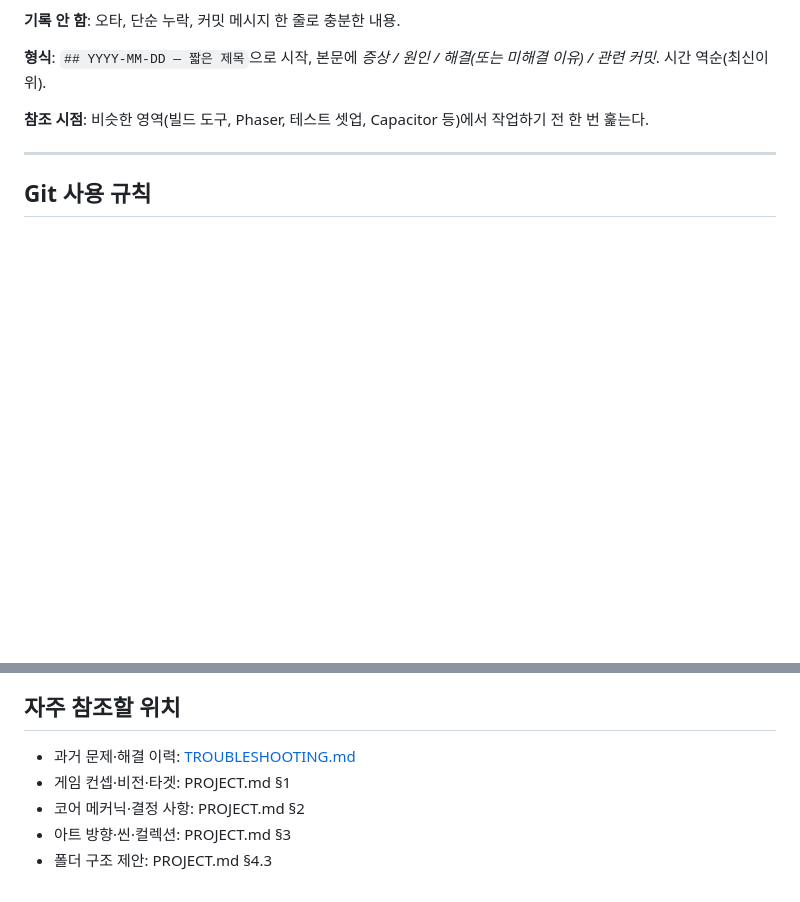
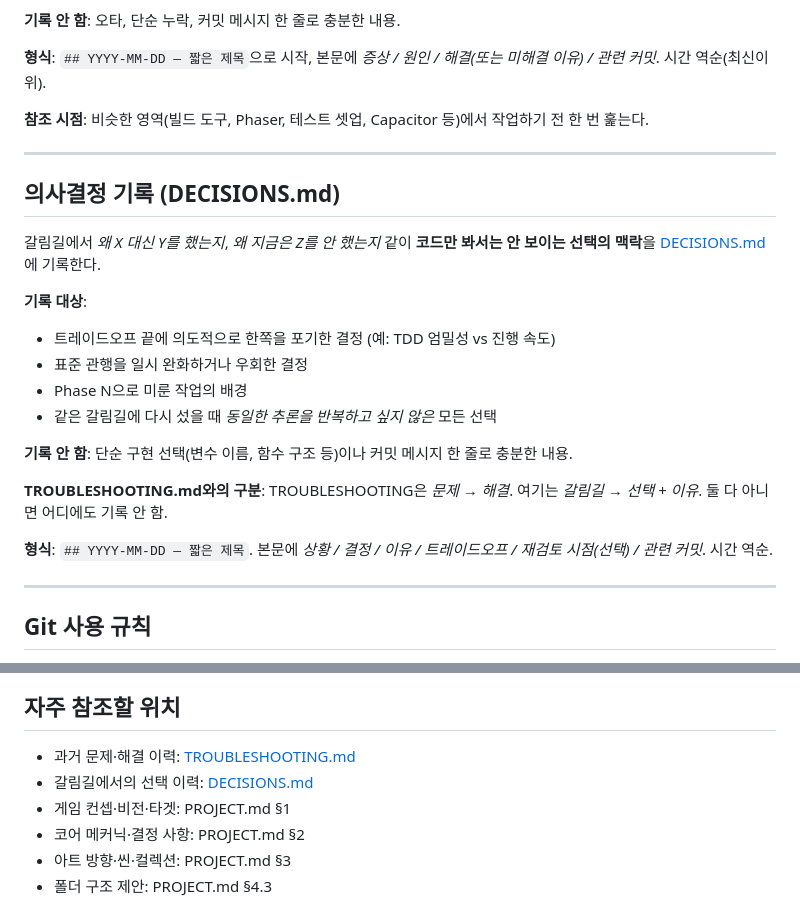
Before and after one commit to prajna-labs/four-leaf-clover, a Markdown page: CLAUDE.md, 2 parts joined by grey strips. GitHub-like rendering; blank space fills up the shorter version.

```diff
--- a/CLAUDE.md
+++ b/CLAUDE.md
@@ -59,6 +59,24 @@ four-leaf-clover/
 
 ---
 
+## 의사결정 기록 (DECISIONS.md)
+
+갈림길에서 *왜 X 대신 Y를 했는지*, *왜 지금은 Z를 안 했는지* 같이 **코드만 봐서는 안 보이는 선택의 맥락**을 [DECISIONS.md](DECISIONS.md)에 기록한다.
+
+**기록 대상**:
+- 트레이드오프 끝에 의도적으로 한쪽을 포기한 결정 (예: TDD 엄밀성 vs 진행 속도)
+- 표준 관행을 일시 완화하거나 우회한 결정
+- Phase N으로 미룬 작업의 배경
+- 같은 갈림길에 다시 섰을 때 *동일한 추론을 반복하고 싶지 않은* 모든 선택
+
+**기록 안 함**: 단순 구현 선택(변수 이름, 함수 구조 등)이나 커밋 메시지 한 줄로 충분한 내용.
+
+**TROUBLESHOOTING.md와의 구분**: TROUBLESHOOTING은 *문제 → 해결*. 여기는 *갈림길 → 선택 + 이유*. 둘 다 아니면 어디에도 기록 안 함.
+
+**형식**: `## YYYY-MM-DD — 짧은 제목`. 본문에 *상황 / 결정 / 이유 / 트레이드오프 / 재검토 시점(선택) / 관련 커밋*. 시간 역순.
+
+---
+
 ## Git 사용 규칙
 
 - **저장소 범위**: 루트(`four-leaf-clover/`) 전체가 하나의 git 저장소. 코드(`client/`)와 마케팅·리서치 자료를 한 저장소에서 함께 추적한다.
@@ -84,6 +102,7 @@ four-leaf-clover/
 ## 자주 참조할 위치
 
 - 과거 문제·해결 이력: [TROUBLESHOOTING.md](TROUBLESHOOTING.md)
+- 갈림길에서의 선택 이력: [DECISIONS.md](DECISIONS.md)
 - 게임 컨셉·비전·타겟: PROJECT.md §1
 - 코어 메커닉·결정 사항: PROJECT.md §2
 - 아트 방향·씬·컬렉션: PROJECT.md §3
```
Also changed, not shown: DECISIONS.md (added, +25 -0 lines).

> Problem:
Copy out all the lines of the records that include "CLAUDE".

> Problem solution:
Before and after one commit to prajna-labs/four-leaf-clover, a Markdown page: CLAUDE.md, 2 parts joined by grey strips. GitHub-like rendering; blank space fills up the shorter version.
--- a/CLAUDE.md
+++ b/CLAUDE.md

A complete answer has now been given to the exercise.